In the current music climate, first-week sales are more important than ever—not so much as a predictor of future success, but a way for artists to claim a high “peaked at this spot on the charts” number, what with the cycle of promotion for 99.9% of cultural products screeching to a halt on said items’ release date. For two relatively high-profile releases in 2008, the test, then, became trying to find as many sales as possible during that first week so as to ensure a high-enough chart position for said acts to at least seem kind of relevant for a day or so. (Al Franken and Nicole Scherzinger, together at last!)
Slipknot was the first big-name act to get all huffy about recounting album sales this year, and it’s easy to see why; week one sales of All Hope Is Gone totaled around 239,000 copies. Which is good in this atrocious climate, and yet not, because that total brought them 13 copies short of the top spot of said week’s album charts. (The Game’s LAX beat it out.) A hunt through the discarded pizza boxes and basement couches of the masked Iowans’ fanbase ensued, and—what do you know?—about 1,250 extra sales were unearthed, which was more than enough to grab the No. 1 spot.

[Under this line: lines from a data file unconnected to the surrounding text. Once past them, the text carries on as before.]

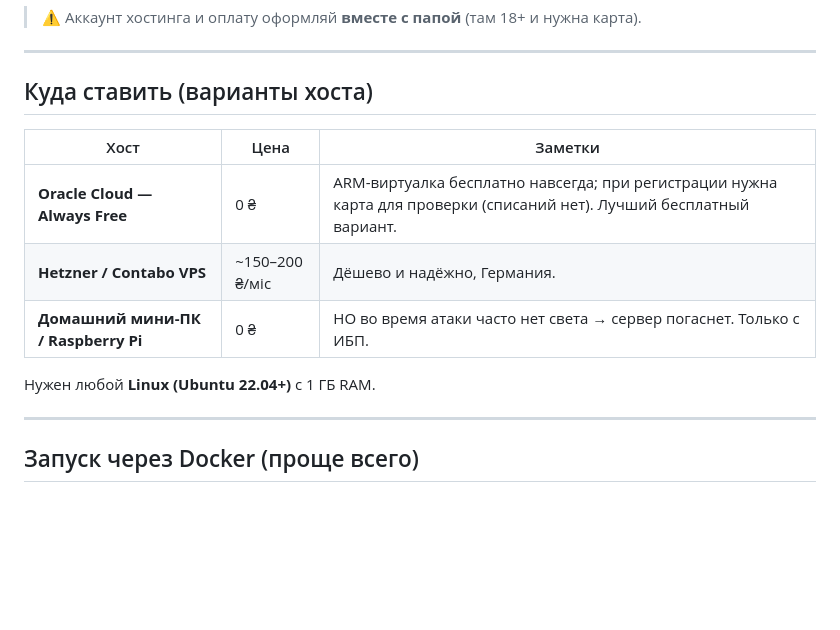
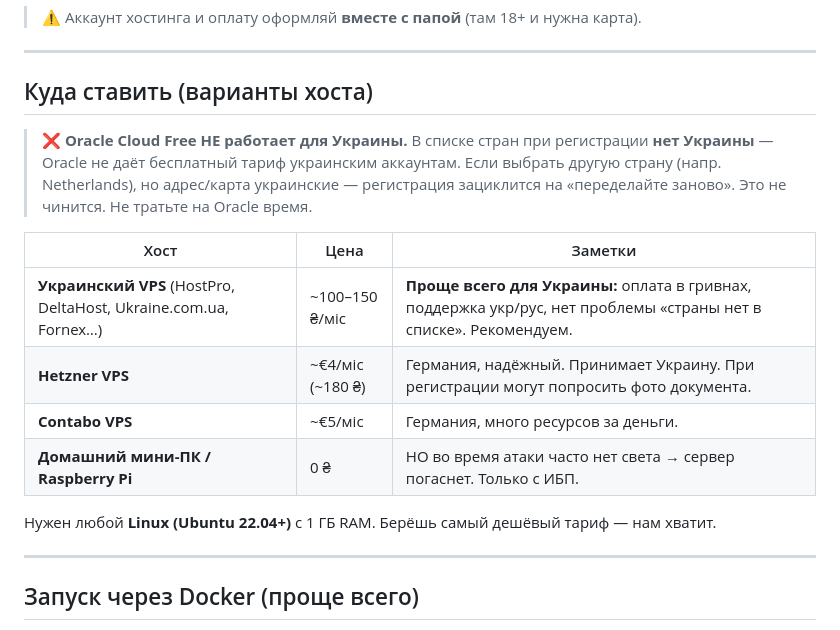
Before and after one commit to MikeLiashenko/WarAllarm, a Markdown page: DEPLOY.md, the part around the change. GitHub-like rendering; blank space fills up the shorter version.

Commit message:
DEPLOY: Oracle Free unavailable for Ukraine — recommend UA VPS / Hetzner
Co-Authored-By: Claude Opus 4.8 <noreply@anthropic.com>

```diff
--- a/DEPLOY.md
+++ b/DEPLOY.md
@@ -11,13 +11,19 @@
 
 ## Куда ставить (варианты хоста)
 
+> ❌ **Oracle Cloud Free НЕ работает для Украины.** В списке стран при регистрации
+> **нет Украины** — Oracle не даёт бесплатный тариф украинским аккаунтам. Если выбрать
+> другую страну (напр. Netherlands), но адрес/карта украинские — регистрация зациклится
+> на «переделайте заново». Это не чинится. Не тратьте на Oracle время.
+
 | Хост | Цена | Заметки |
 |---|---|---|
-| **Oracle Cloud — Always Free** | 0 ₴ | ARM-виртуалка бесплатно навсегда; при регистрации нужна карта для проверки (списаний нет). Лучший бесплатный вариант. |
-| **Hetzner / Contabo VPS** | ~150–200 ₴/міс | Дёшево и надёжно, Германия. |
+| **Украинский VPS** (HostPro, DeltaHost, Ukraine.com.ua, Fornex…) | ~100–150 ₴/міс | **Проще всего для Украины:** оплата в гривнах, поддержка укр/рус, нет проблемы «страны нет в списке». Рекомендуем. |
+| **Hetzner VPS** | ~€4/міс (~180 ₴) | Германия, надёжный. Принимает Украину. При регистрации могут попросить фото документа. |
+| **Contabo VPS** | ~€5/міс | Германия, много ресурсов за деньги. |
 | **Домашний мини-ПК / Raspberry Pi** | 0 ₴ | НО во время атаки часто нет света → сервер погаснет. Только с ИБП. |
 
-Нужен любой **Linux (Ubuntu 22.04+)** с 1 ГБ RAM.
+Нужен любой **Linux (Ubuntu 22.04+)** с 1 ГБ RAM. Берёшь самый дешёвый тариф — нам хватит.
 
 ---
 
```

A few weeks later, the Pussycat Dolls took Slipknot’s concept and (unsurprisingly) made it slightly tawdrier and more pathetic. Despite the midriffs of Nicole Scherzinger and her handmaids being plastered all over Kingdom Come in the weeks leading up to the release of their sophomore effort Doll Domination, its chart debut was mired by nitpicking over whether or not it sold more albums than Kings Of Freaking Leon’s Only By The Night, and whether or not it would debut at No. 4 or No. 5. It won that battle, but lost the war; last week it sat at No. 132, and despite that 79,000 first-week total, it had only sold about 180,000 copies through that week’s chart date, while Kings Of Leon’s album had moved some 225,000 units in that time. Be careful what you wish for, indeed.